As I was preparing for the history conference, I thought to myself: ‘I know the idea here is to present a paper, but people can’t possibly just get up there and read papers.  That would be horribly boring.  I bet they make presentations and just hit the high points of the paper.’  So I made a simple Prezi outlining my argument, picked out a few key scenes to talk about, and went to the conference.  Where everyone read papers.  Often without visuals.  And sometimes it was boring, but mostly it was interesting, and the best speakers were able to combine ample detail with good storytelling techniques.  By comparison, my presentation, which I had constructed to be direct and to the point, seemed a bit empty and unromantic.
So, a week later, while I was preparing for the social theory conference, I thought to myself: ‘The papers I really liked at the history conference had a fair amount of detail and a good story to them, and no one really bothered with visuals.  I’ll just trim my paper down a bit and read it.’  So I cut my paper down a bit and went to the conference.  Where everyone had very structured, scientific presentations. And professional-looking visuals.  With lots of diagrams.  And again, sometimes it was boring, but mostly it was interesting, but this time the best speakers had clean, easily intelligible graphics diagramming their arguments.  And they had very little interest in having stories read to them.

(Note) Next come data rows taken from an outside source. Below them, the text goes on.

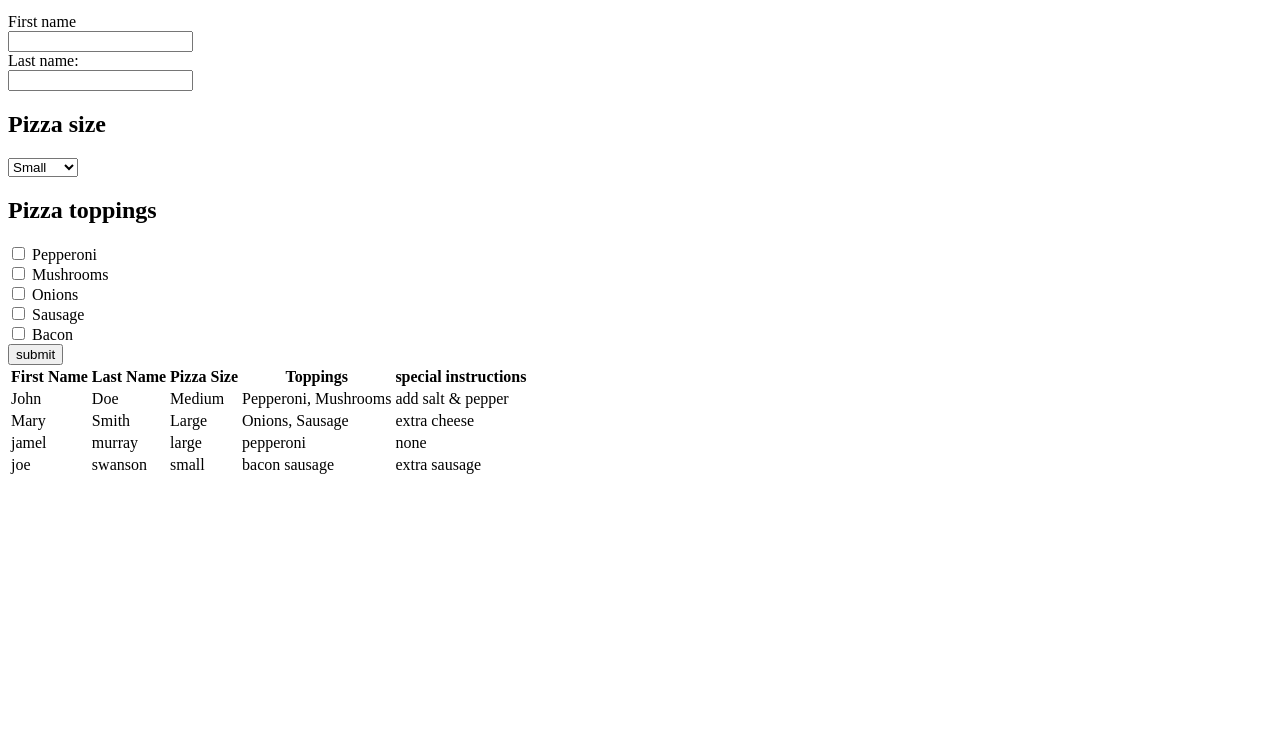
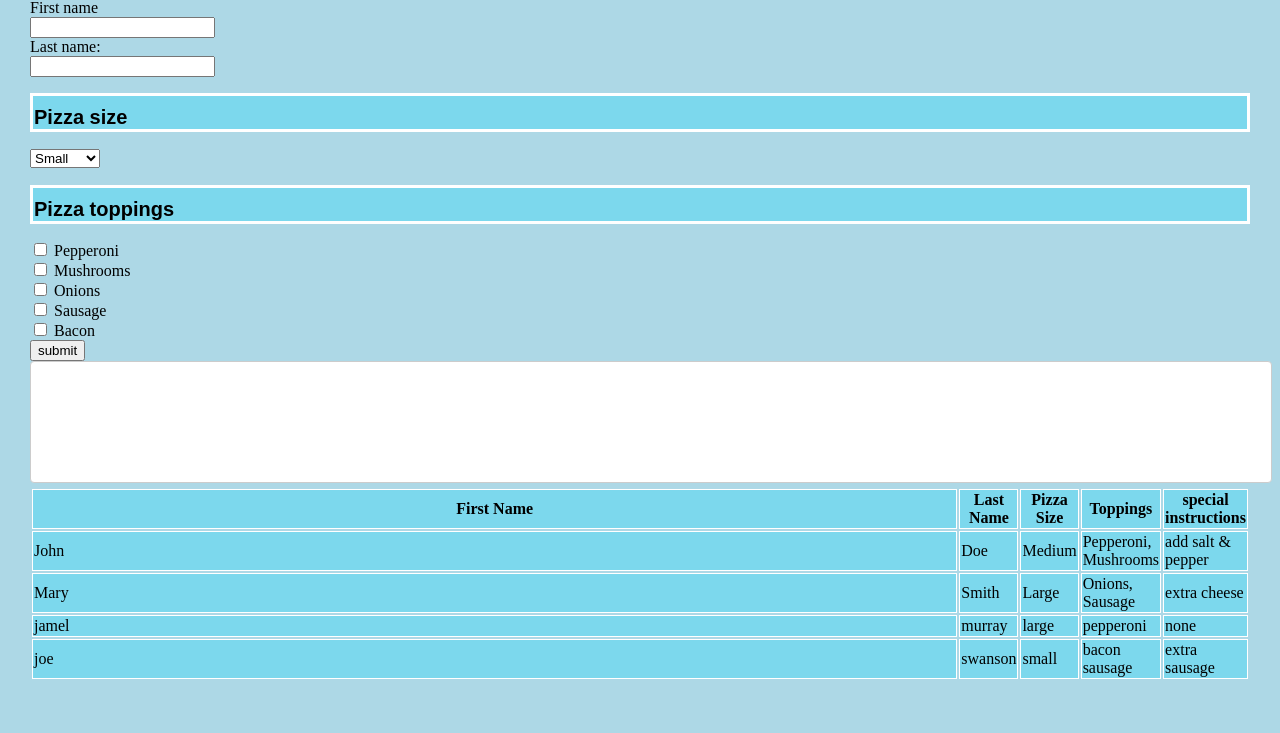
Before and after one commit to theofficialmel/pizza-invoice-form, a plain HTML site: page index.html in a window 1280 px wide. Shown: the part 67-800 px from the top of the page. Drawn offline with Linux system fonts and the light colour scheme.

Commit message:
Add styling to index.html and create style.css for improved layout

```diff
--- a/index.html
+++ b/index.html
@@ -4,8 +4,29 @@
     <meta charset="UTF-8">
     <meta name="viewport" content="width=device-width, initial-scale=1.0">
     <title>Document</title>
+    <link rel="stylesheet" href="style.css">
+    <style>
+h1,h2 {
+        border: 3px solid white;
+        background-color: rgba(0, 217, 255, 0.288);
+        padding-top: 10px;
+        padding-left: 1px;
+        padding-right: 10px;
+        font: bold 20px Arial, sans-serif;
+
+    }
+    textarea {
+        width: 100%;
+        height: 100px;
+        padding: 10px;
+        border: 1px solid #ccc;
+        border-radius: 4px;
+        resize: none;
+    }
+    </style>
 </head>
-<body>
+<body style="background-color: lightblue;">
+
     <h1>Customer name</h1>
     <form>
         <label for="fname">First name</label><br>
@@ -79,6 +100,7 @@
             <td>bacon sausage</td>
             <td>extra sausage</td>
         </tr>
+        <textarea name="special orders" id=""></textarea>
 
     </form>
 
--- /dev/null
+++ b/style.css
@@ -0,0 +1,14 @@
+body{
+    margin-top: 20px
+    margin-bottom: 20px;
+    margin-left: 30px;
+    margin-right: 30px;
+
+}
+
+table th,td{
+    border: 1px solid,white;
+    border-collapse: collapse;
+    width: 100%;
+    background-color: rgba(0, 217, 255, 0.288);
+}
```
Also changed, not shown: 1 other file.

Now you know: the humanities and the social sciences have different presentation conventions.  Prepare accordingly.
4.      Talk to people!  It’s fun – and important.
You know what’s awesome about conferences?  Meeting new people and learning new things.  In Michigan, I had the good fortune to be on a panel with a gentleman who was working on a similar project, but focusing on a different city, and to have lunch with a soon-to-be-graduate who was using similar methods to mine.  In Boston, I stayed with a well-travelled artist and bookseller who turned out to be incredible resources on the city’s public transportation, and I learned more about social movements in a single day of conference sessions than I could have in a year’s worth of reading.  And in Austin, our presentation sparked a flurry of questions about tourism, growth, and networks among restaurateurs, all of which provided ample food for thought.  In other words, the presentations are important for sure, but getting to know people informally is what these things are all about!
5.      Travelling is expensive, yo.
I do like travelling, I’m psyched that I got to go to so many different places, and truthfully I needed to get a few lines on the old CV, but jetting all over the country is not exactly the most efficient or the cheapest way to get conference experience.  All told, I spent about a thousand bucks to go to two conferences, which isn’t exactly cheap when you’re on a TA salary.  And frankly, grad student conferences and small regional conferences happen all over the country, so why not go to the ones close to home and save your money for big national conferences (you know, the ones that look good on your CV) instead?  Unless you’re just looking for an excuse to visit friends or you’ve got an expansive travel budget, that is.
In sum: Know your discipline, prepare well, and try as best you can to match up what you want to get out of a conference with the kind (and location) of conference you apply to.  That, and take the time to talk to people.  Business school long ago cured me of ever wanting to use the word ‘networking’ again, but that’s what it is – and it’s important.  And at the grad student conference I went to, it’s also surprisingly fun.